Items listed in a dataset
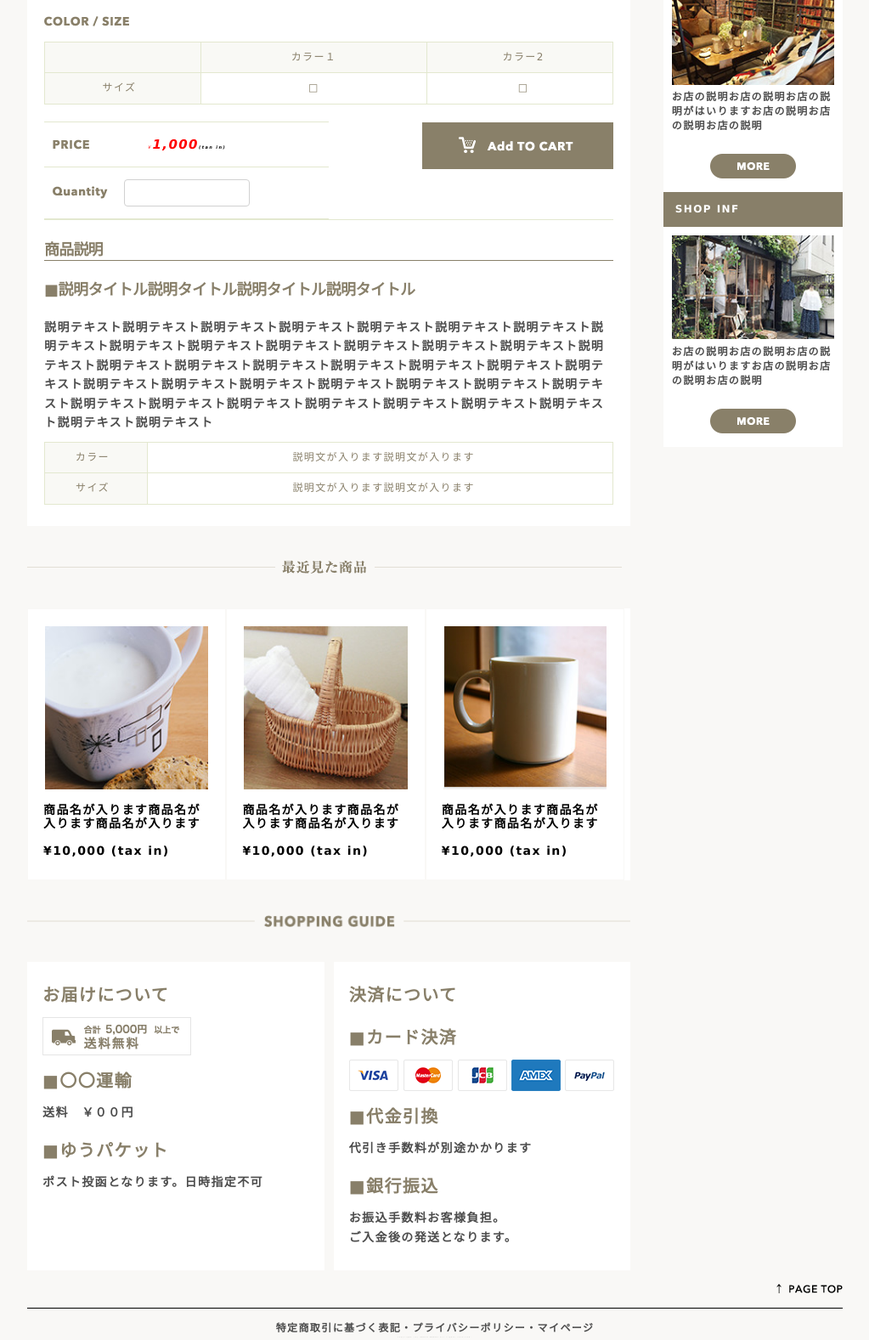
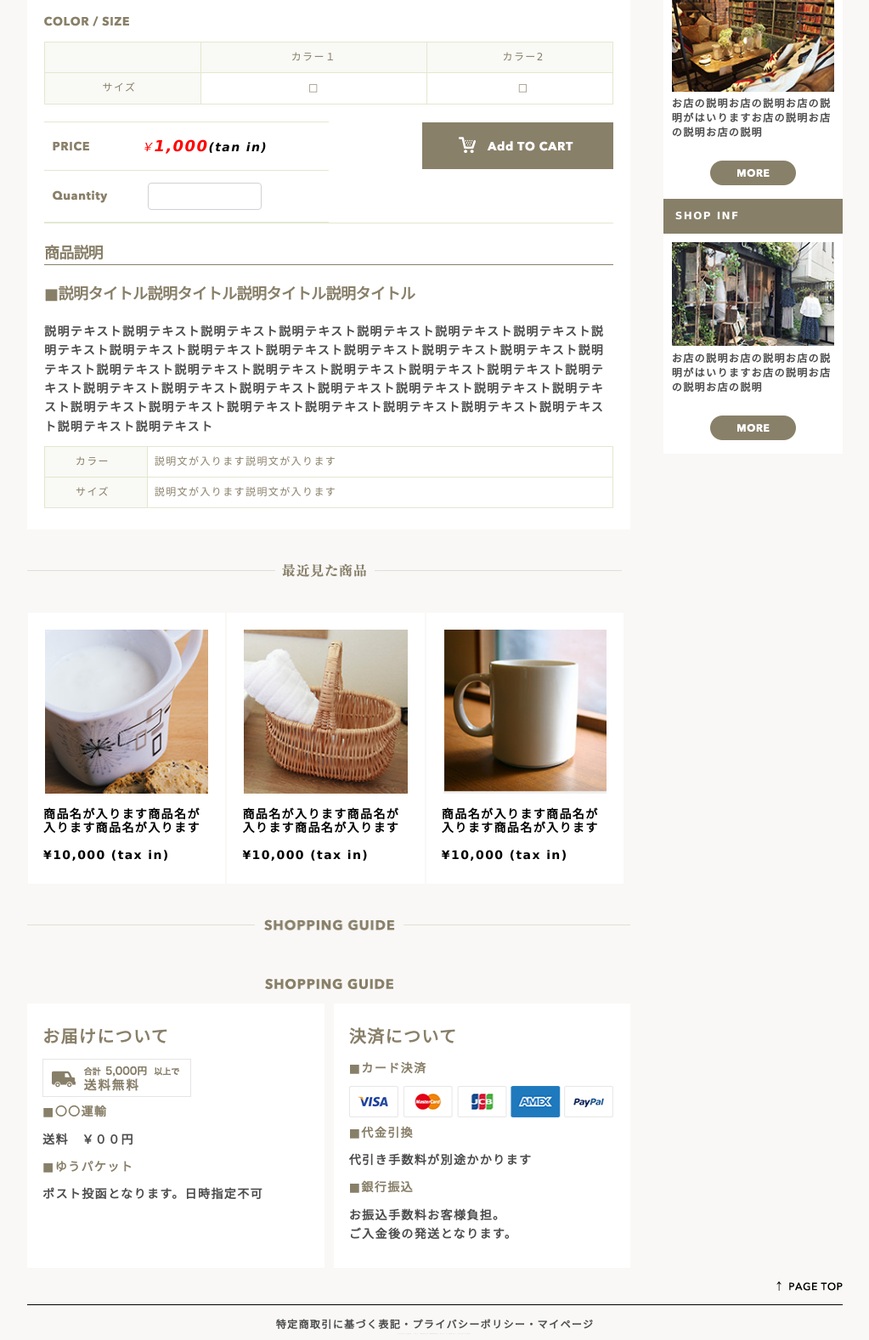
Before and after one commit to satou222/shopping-site, a plain HTML site: page products.html in a window 1280 px wide. Shown: the part 715-2292 px from the top of the page at 85% size, without its empty margins (128-1151 px from the left). Drawn offline with nearby package versions, Linux system fonts and the light colour scheme.

Commit message:
再修正

```diff
--- a/css/shopping.scss
+++ b/css/shopping.scss
@@ -173,7 +173,7 @@ footer .container {
 
 .tyairo {
   color: #b5b5b5;
-  padding: 4px 0 4px 22px;
+  padding: 8px 0 8px 22px;
   margin: 0 10px 5px 10px;
   background-color: #eee;
   background-image: url(../images/top/search_icon.png);
@@ -255,9 +255,17 @@ ul {
 }
 
 .center {
-  text-align: center;
+  // text-align: center;
   padding-bottom: 10px;
   padding: 24px 0 10px 0;
+}
+
+@media (min-width: 550px) {
+  .center {
+    text-align: center;
+    padding-bottom: 10px;
+    padding: 24px 0 10px 0;
+  }
 }
 
 .about-box {
@@ -275,14 +283,12 @@ ul {
 
 .shop-box {
   background-color: #ffffff;
-}
-
-// メインメニュー
+} // メインメニュー
 .new-item {
   display: flex;
   flex-wrap: wrap;
   flex: 1; // justify-content: center;
-  background-color: #fff;
+  // background-color: #fff;
 }
 
 .item-f {
@@ -290,6 +296,7 @@ ul {
   border: 1px solid $baseColor;
   box-sizing: border-box;
   padding: 10px;
+  background-color: #fff;
 }
 
 .item-f p {
@@ -298,11 +305,7 @@ ul {
   padding: 0px 8px 16px 8px;
   color: black;
   line-height: 1.3rem;
-}
-
-
-
-// pcアイテム画像３列のため
+} // pcアイテム画像３列のため
 @media (min-width: 550px) {
   .item-f {
     width: 33%;
@@ -331,9 +334,7 @@ ul {
     padding-left: 10px;
     padding: 0 20px;
   }
-}
-
-// カルーセルのボタン変更
+} // カルーセルのボタン変更
 .owl-theme .owl-dots .owl-dot span {
   width: 25px;
   height: 2px;
@@ -348,9 +349,7 @@ ul {
 .owl-theme .owl-nav.disabled+.owl-dots {
   margin-top: 2px;
   text-align: left;
-}
-
-// ショッピングガイド
+} // ショッピングガイド
 .shop-btn {
   color: #887f69;
   background-color: $baseColor;
@@ -361,11 +360,19 @@ ul {
   padding: 10px 0;
 }
 
+.shop-guide {
+  text-align: center;
+}
+
 .wrap-icon {
   text-align: center;
 }
 
 .item-icon {
+  padding: 16px 0 10px 0;
+}
+
+.item-icon-s {
   padding: 16px 0 10px 0;
 }
 
@@ -402,8 +409,18 @@ p.brow {
   font-size: 2rem;
 }
 
+p.brow-s {
+  font-size: 1.4rem;
+  color: #887f69;
+  font-weight: bold;
+}
+
 p {
   margin: 0;
+}
+
+img.u-max-full-width.card {
+  padding-right: 20px;
 }
 
 @media (min-width: 550px) {
@@ -428,9 +445,7 @@ p {
   .item-icon {
     display: none;
   }
-}
-
-// ここからリストｈｔｍｌ
+} // ここからリストｈｔｍｌ
 .bread p {
   background-image: url(../images/list/home_icon.png);
   background-repeat: no-repeat;
@@ -475,9 +490,7 @@ p {
   font-weight: bold;
   display: inline-block;
   padding: 6px 30px;
-}
-
-// product page
+} // product page
 .syouhin {
   background-color: #fff;
   margin-top: 12px;
@@ -494,9 +507,7 @@ p {
 .syouhin p {
   margin: 0;
   color: #a6a6a6;
-}
-
-// スライドショー
+} // スライドショー
 .slideshow {
   border-bottom: 1px solid #e3e8cf;
   background-color: #fff;
@@ -536,7 +547,7 @@ p {
     padding-top: 14px;
   }
   div#display_img {
-    width: 118%;
+    width: 118%; // text-align: center;
   }
   ul#list_img {
     width: 56%;
@@ -582,31 +593,38 @@ td {
 
 td.sikaku {
   background-color: #fff;
+  text-align: center;
 }
 
 th.sikaku {
   background-color: #fff;
+  text-align: left;
 }
 
-// プライス　カート部分
+td.sikaku-setu {
+  background-color: #fff;
+  text-align: left;
+} // プライス　カート部分
 .tax {
   background-image: url(../images/products/title_price.png);
   background-repeat: no-repeat;
-  background-position: center left 10px;
-  text-align: center;
+  background-position: center left 10px; // text-align: center;
   border-bottom: 1px solid #e3e8cf;
   border-top: 1px solid #e3e8cf;
   margin: 20px 0 0 0;
   padding: 14px 0;
+  text-align: center;
+  padding-left: 42px;
 }
 
 .quant {
   background-image: url(../images/products/title_quantity.png);
   background-repeat: no-repeat;
-  background-position: center left 10px;
-  text-align: center;
+  background-position: center left 10px; // text-align: center;
   border-bottom: 1px solid #e3e8cf;
   padding: 14px 0;
+  text-align: center;
+  padding-left: 42px;
 }
 
 p.tax {
@@ -614,18 +632,18 @@ p.tax {
 }
 
 .en {
-  font-size: 0.5rem;
+  font-size: 1.4rem;
   color: red;
 }
 
 .sen {
-  font-size: 1.5rem;
+  font-size: 1.8rem;
   font-weight: bold;
   color: red;
 }
 
 .tax-in {
-  font-size: 0.5rem;
+  font-size: 1.4rem;
   color: black;
   font-weight: bold;
 }
@@ -641,15 +659,23 @@ input[type="text"] {
   font-size: 1.4rem;
   height: 32px;
   margin: 0;
+} // 768px表示崩れ
+@media (min-width: 551px) and (max-width: 920px) {
+  .quant {
+    padding-left: 76px;
+  }
+  .shop p {
+    font-size: 1rem;
+    font-weight: bold;
+    padding-bottom: 10px;
+  }
 }
 
 .add {
   text-align: center;
   margin: 5px 0 0 0;
   padding: 14px 0;
-}
-
-// カラー サイズ add cart pc２カラム
+} // カラー サイズ add cart pc２カラム
 @media (min-width: 550px) {
   .inner {
     padding: 0 52px;
@@ -695,15 +721,13 @@ input[type="text"] {
   margin: 0;
   background-color: #fff;
   padding: 0 20px 25px 20px;
-}
-
-// スマホサイズはコンテナpaddingゼロ　そして必要な個所はpadding20ｐｘつける
+} // スマホサイズはコンテナpaddingゼロ　そして必要な個所はpadding20ｐｘつける
 @media (max-width: 549px) {
   #products {
     .container {
       padding: 0;
       .newsitem-shop-outer {
-        padding: 0 20px;
+        padding: 0 20px; // text-align: center;
       }
       #sidemenu {
         padding: 0 20px;
--- a/products.html
+++ b/products.html
@@ -110,7 +110,7 @@
                         <div class="cart">
                             <div class="price">
                                 <p class="tax"><span class="en">￥</span><span class="sen">1,000</span><span class="tax-in">(tan in)</span></p>
-                                <p class="quant"><input type="text" size="16"></p>
+                                <p class="quant"><input type="text" size="14"></p>
 
                             </div>
                             <div class="add">
@@ -131,7 +131,7 @@
                         </tr>
                         <tr>
                             <td>サイズ</td>
-                            <td class="sikaku">説明文が入ります説明文が入ります</td>
+                            <td class="sikaku-setu">説明文が入ります説明文が入ります</td>
                         </tr>
                     </table>
                 </div>
@@ -139,7 +139,9 @@
                 <!--最近見た商品-->
                 <div class="newsitem-shop-outer">
                     <img src="images/list/recent_pro_pc.png" alt="" class="u-max-full-width itemserch">
-                    <img src="images/list/title_recent_pro.png" alt="" class="u-max-full-width item-icon">
+                    <div class="shop-guide">
+                        <img src="images/list/title_recent_pro.png" alt="" class="u-max-full-width item-icon">
+                    </div>
                     <div class="new-item">
                         <div class="item-f">
                             <img src="images/top/item_07.jpg" alt="" class="u-max-full-width item-img">
@@ -161,24 +163,26 @@
                     </div>
                     <!--ショッピングガイド-->
                     <img src="images/top/title_guide.png" alt="" class="u-full-width itemserch">
-                    <img src="images/top_sp/title_guide.png" alt="" class="u-max-full-width item-icon">
+                    <div class="shop-guide">
+                        <img src="images/top_sp/title_guide.png" alt="" class="u-max-full-width item-icon-s">
+                    </div>
                     <div class="shop">
                         <div class="shop-wi">
                             <div class="otodo">
                                 <p class="brow">お届けについて</p>
                                 <img src="images/top/otodoke_banner.png" alt="" class="u-max-full-width">
-                                <p class="brow">■〇〇運輸</p>
+                                <p class="brow-s">■〇〇運輸</p>
                                 <p>送料　￥００円</p>
-                                <p class="brow">■ゆうパケット</p>
+                                <p class="brow-s">■ゆうパケット</p>
                                 <p>ポスト投函となります。日時指定不可</p>
                             </div>
                             <div class="kessai">
                                 <p class="brow">決済について</p>
-                                <p class="brow">■カード決済</p>
+                                <p class="brow-s">■カード決済</p>
                                 <img src="images/top/cards.png" alt="" class="u-max-full-width card">
-                                <p class="brow">■代金引換</p>
+                                <p class="brow-s">■代金引換</p>
                                 <p>代引き手数料が別途かかります</p>
-                                <p class="brow">■銀行振込</p>
+                                <p class="brow-s">■銀行振込</p>
                                 <p>お振込手数料お客様負担。 <br>ご入金後の発送となります。</p>
                             </div>
                         </div>
```
Also changed, not shown: css/shopping.css, 1 other file.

PROBLEM:
Scan the records for lines that hold "flex", and reproduce each one you find.

ANSWER SPACE:
   display: flex;
   flex-wrap: wrap;
   flex: 1; // justify-content: center;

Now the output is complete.